I think that this is probably how it began: The year was 1710. Johann Sebastian Bach was 25 years old......young. The night was foggy and dismal in Weimar, Germany, and our young composer was alone at his clavichord, stuck in a musical rut, not sure how to go about composing the fugue he was working on. He tried one scale...unsatisfying. He tried a sequence... too predictable. Everything he wrote seemed to be failing him, and at one point, he even thought about taking his life in the name of 'musician's block'.
He let out a scream of passion and anger. "Vas gangst betrubst meine schvelle!!!!" This simply meant, "Why the hell do I suck so bad right now!!!!" He'd started writing at 7 PM, and the time was about 2 in the morning, so you can see he'd been at this awhile and although he was a master of contrupuntal music and form, there was something disabling him from writing music that was up to his standards. Something needed to be discovered, something needed to be brought out of him and put onto paper. The problem was though, that he couldn't do that. In a fit of rage, he threw his hands up in the air, and whilst yelling in anger, he slammed them on the clavichord over and over.

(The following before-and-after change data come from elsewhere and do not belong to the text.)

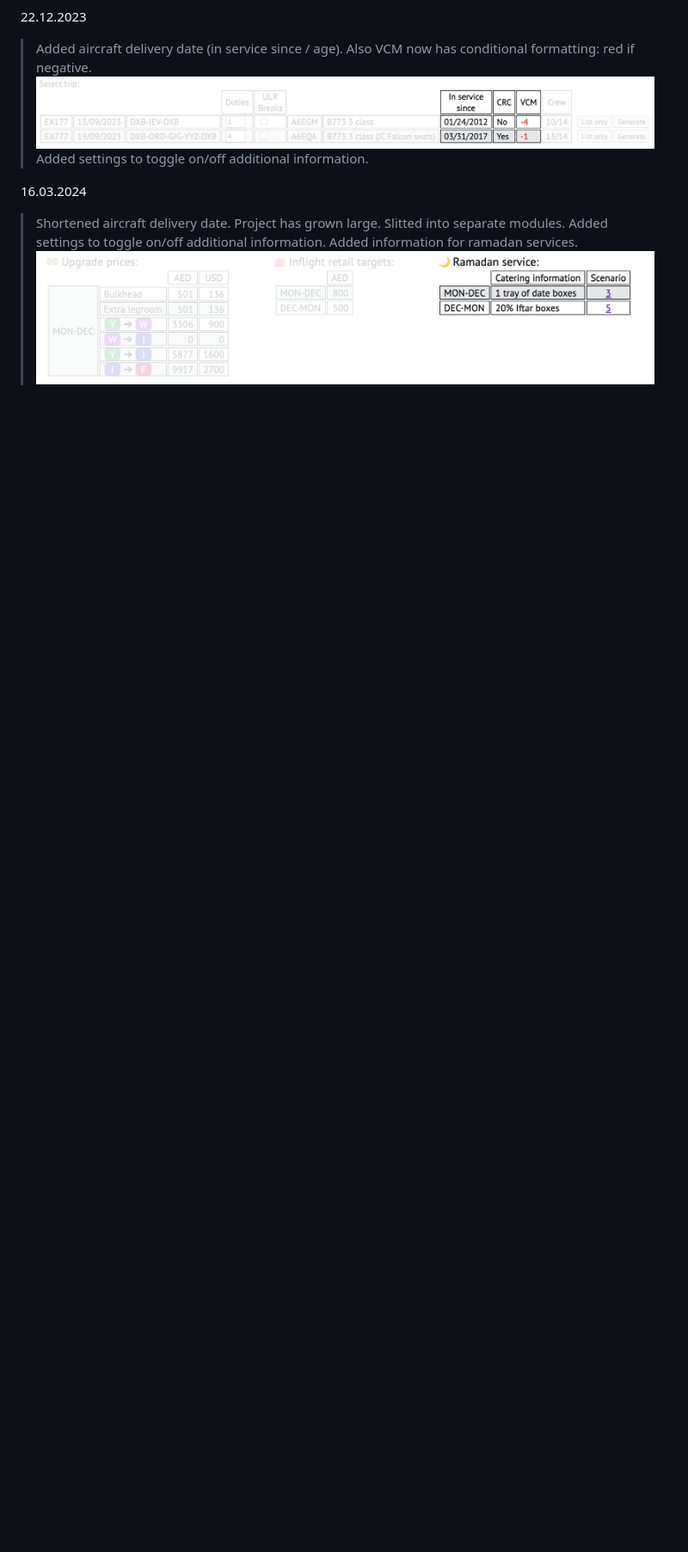
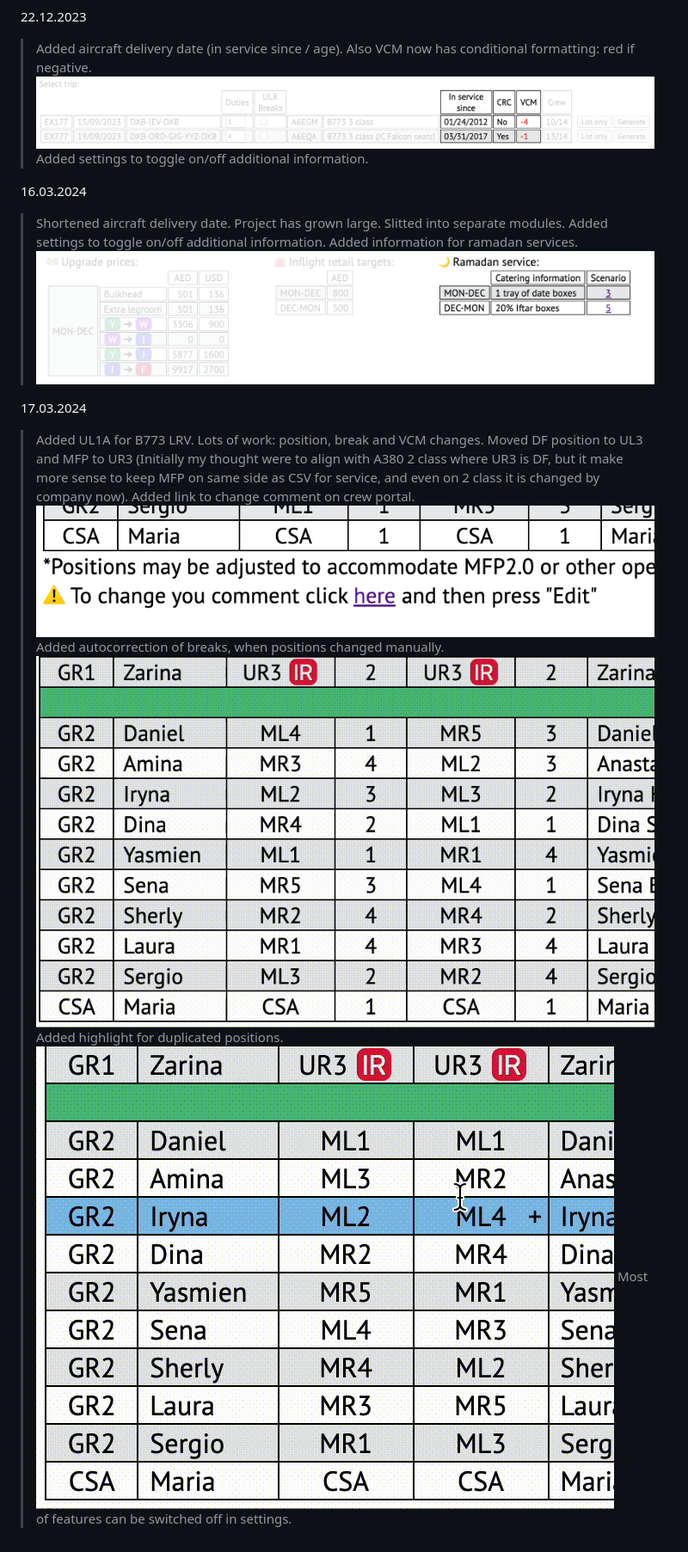
Before and after one commit to nevtemu/crew-positions-3, a Markdown page: README.md, the part around one of its changes. Shown at 86% size. Drawn GitHub-style; pictures changed too: screenshots/scr14.png (added), screenshots/scr15.gif (added), screenshots/scr16.gif (added); blank space fills up the shorter version.

Commit message:
Added UL1A for B773 ULR. Added autocorrection of breaks and highlight for duplicated positions. Moved some functions to separate modules. Added link to change comment on portal

```diff
--- a/README.md
+++ b/README.md
@@ -118,3 +118,14 @@ Enjoy!
 > Added settings to toggle on/off additional information.
 > Added information for ramadan services.
 > ![Ramadan information](screenshots/scr13.png)
+
+17.03.2024
+> Added UL1A for B773 LRV. Lots of work: position, break and VCM changes.
+> Moved DF position to UL3 and MFP to UR3 (Initially my thought were to align with A380 2 class where UR3 is DF, but it make more sense to keep MFP on same side as CSV for service, and even on 2 class it is changed by company now).
+> Added link to change comment on crew portal.
+> ![Comments](screenshots/scr14.png)
+> Added autocorrection of breaks, when positions changed manually.
+> ![Breaks](screenshots/scr15.gif)
+> Added highlight for duplicated positions.
+> ![Duplicates](screenshots/scr16.gif)
+> Most of features can be switched off in settings.
```
Also changed, not shown: other parts of README.md (+1 -1 lines), 12 other files.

And that was it.
What he played, on accident in his frustrated stupor, was one of the most exciting and innovative things since....well since powdered wigs (remember the time period people).He played seventh chord after seventh chord after seventh chord...on accident. An act of genius, how could anyone have ever even TRIED to play that. They couldn't! If they did, they would have been shunned from the music world, for it was looked down upon to write unresolved seventh chords consecutively. But Bach had done it on accident, and the tears streamed down his face. "Seine schone! Seine schone!" (It's gorgeous, it's gorgeous!) He went at this for hours on end, there was no end in sight. Soon, the sun rose bringing a new day upon the world, and with this new day, there was a new form of music as well. The latter being: the Barbershop style.
He soon formed a quartet with four of his friends, who at first were scared of this provocative music form until Bach explained what it was all about, after which they became more relaxed and open to trying it. His friends were Finn Oxley, Luis De Rosa, and Christoph Waurick. Thus was the world's first barbershop quartet, the Four Germans.

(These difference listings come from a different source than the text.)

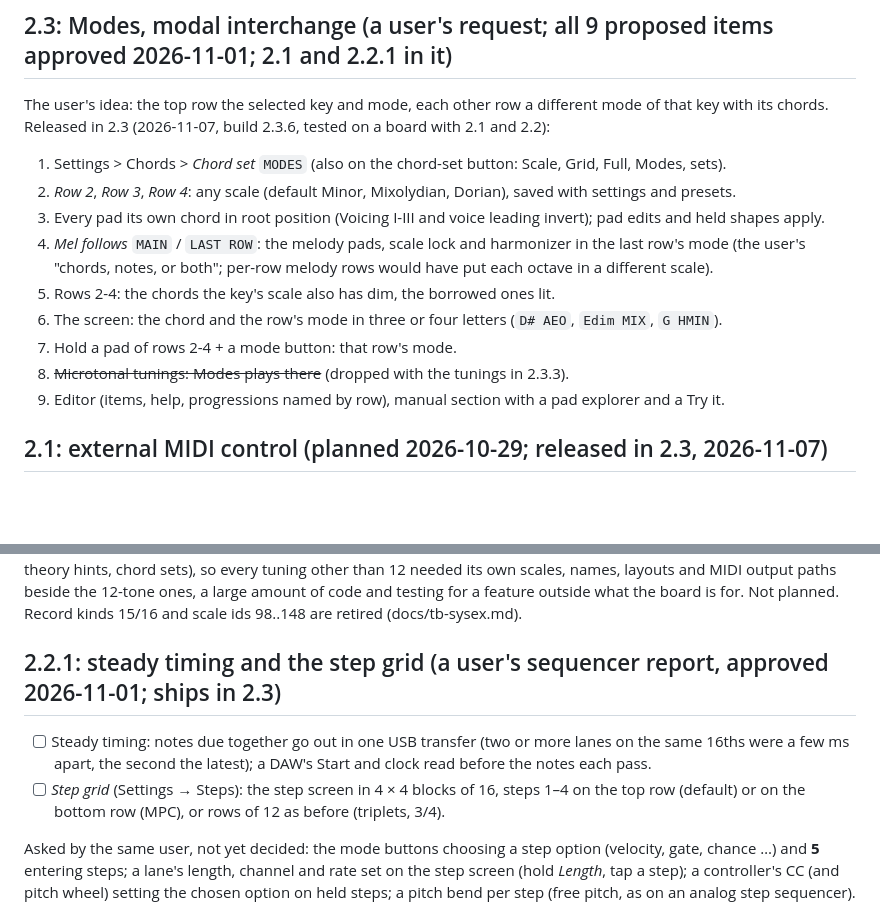
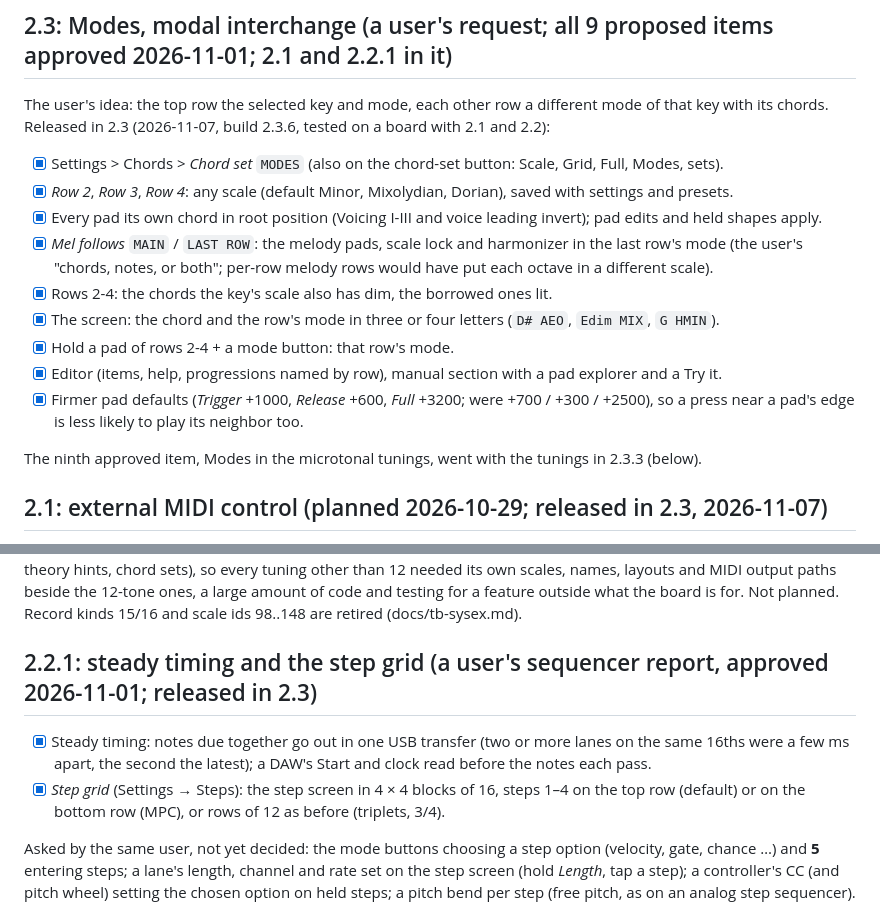
Before and after one commit to armandhammer/TBOSS, a Markdown page: docs/roadmap.md, 2 parts joined by grey strips. GitHub-like rendering; blank space fills up the shorter version.

Commit message:
Roadmap: 2.3's Modes and 2.2.1's timing and step grid listed as built
Co-Authored-By: Claude Opus 5.5 <noreply@anthropic.com>

```diff
--- a/docs/roadmap.md
+++ b/docs/roadmap.md
@@ -7,16 +7,20 @@ unless marked. (Written so it can also go into the public TBOSS repository.)
 
 The user's idea: the top row the selected key and mode, each other row a different mode of that key with its chords.
 Released in 2.3 (2026-11-07, build 2.3.6, tested on a board with 2.1 and 2.2):
-1. Settings > Chords > *Chord set* `MODES` (also on the chord-set button: Scale, Grid, Full, Modes, sets).
-2. *Row 2*, *Row 3*, *Row 4*: any scale (default Minor, Mixolydian, Dorian), saved with settings and presets.
-3. Every pad its own chord in root position (Voicing I-III and voice leading invert); pad edits and held shapes apply.
-4. *Mel follows* `MAIN` / `LAST ROW`: the melody pads, scale lock and harmonizer in the last row's mode (the user's
-   "chords, notes, or both"; per-row melody rows would have put each octave in a different scale).
-5. Rows 2-4: the chords the key's scale also has dim, the borrowed ones lit.
-6. The screen: the chord and the row's mode in three or four letters (`D# AEO`, `Edim MIX`, `G HMIN`).
-7. Hold a pad of rows 2-4 + a mode button: that row's mode.
-8. ~~Microtonal tunings: Modes plays there~~ (dropped with the tunings in 2.3.3).
-9. Editor (items, help, progressions named by row), manual section with a pad explorer and a Try it.
+- [x] Settings > Chords > *Chord set* `MODES` (also on the chord-set button: Scale, Grid, Full, Modes, sets).
+- [x] *Row 2*, *Row 3*, *Row 4*: any scale (default Minor, Mixolydian, Dorian), saved with settings and presets.
+- [x] Every pad its own chord in root position (Voicing I-III and voice leading invert); pad edits and held shapes
+      apply.
+- [x] *Mel follows* `MAIN` / `LAST ROW`: the melody pads, scale lock and harmonizer in the last row's mode (the user's
+      "chords, notes, or both"; per-row melody rows would have put each octave in a different scale).
+- [x] Rows 2-4: the chords the key's scale also has dim, the borrowed ones lit.
+- [x] The screen: the chord and the row's mode in three or four letters (`D# AEO`, `Edim MIX`, `G HMIN`).
+- [x] Hold a pad of rows 2-4 + a mode button: that row's mode.
+- [x] Editor (items, help, progressions named by row), manual section with a pad explorer and a Try it.
+- [x] Firmer pad defaults (*Trigger* +1000, *Release* +600, *Full* +3200; were +700 / +300 / +2500), so a press near
+      a pad's edge is less likely to play its neighbor too.
+
+The ninth approved item, Modes in the microtonal tunings, went with the tunings in 2.3.3 (below).
 
 ## 2.1: external MIDI control (planned 2026-10-29; released in 2.3, 2026-11-07)
 
@@ -44,10 +48,10 @@ naming, theory hints, chord sets), so every tuning other than 12 needed its own
 paths beside the 12-tone ones, a large amount of code and testing for a feature outside what the board is for. Not
 planned. Record kinds 15/16 and scale ids 98..148 are retired (docs/tb-sysex.md).
 
-## 2.2.1: steady timing and the step grid (a user's sequencer report, approved 2026-11-01; ships in 2.3)
-- [ ] Steady timing: notes due together go out in one USB transfer (two or more lanes on the same 16ths were a few
+## 2.2.1: steady timing and the step grid (a user's sequencer report, approved 2026-11-01; released in 2.3)
+- [x] Steady timing: notes due together go out in one USB transfer (two or more lanes on the same 16ths were a few
       ms apart, the second the latest); a DAW's Start and clock read before the notes each pass.
-- [ ] *Step grid* (Settings → Steps): the step screen in 4 × 4 blocks of 16, steps 1–4 on the top row (default) or
+- [x] *Step grid* (Settings → Steps): the step screen in 4 × 4 blocks of 16, steps 1–4 on the top row (default) or
       on the bottom row (MPC), or rows of 12 as before (triplets, 3/4).
 
 Asked by the same user, not yet decided: the mode buttons choosing a step option (velocity, gate, chance …) and
```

There you have it everyone. The untold story of the creation of barbershop style music. Now go out and sing!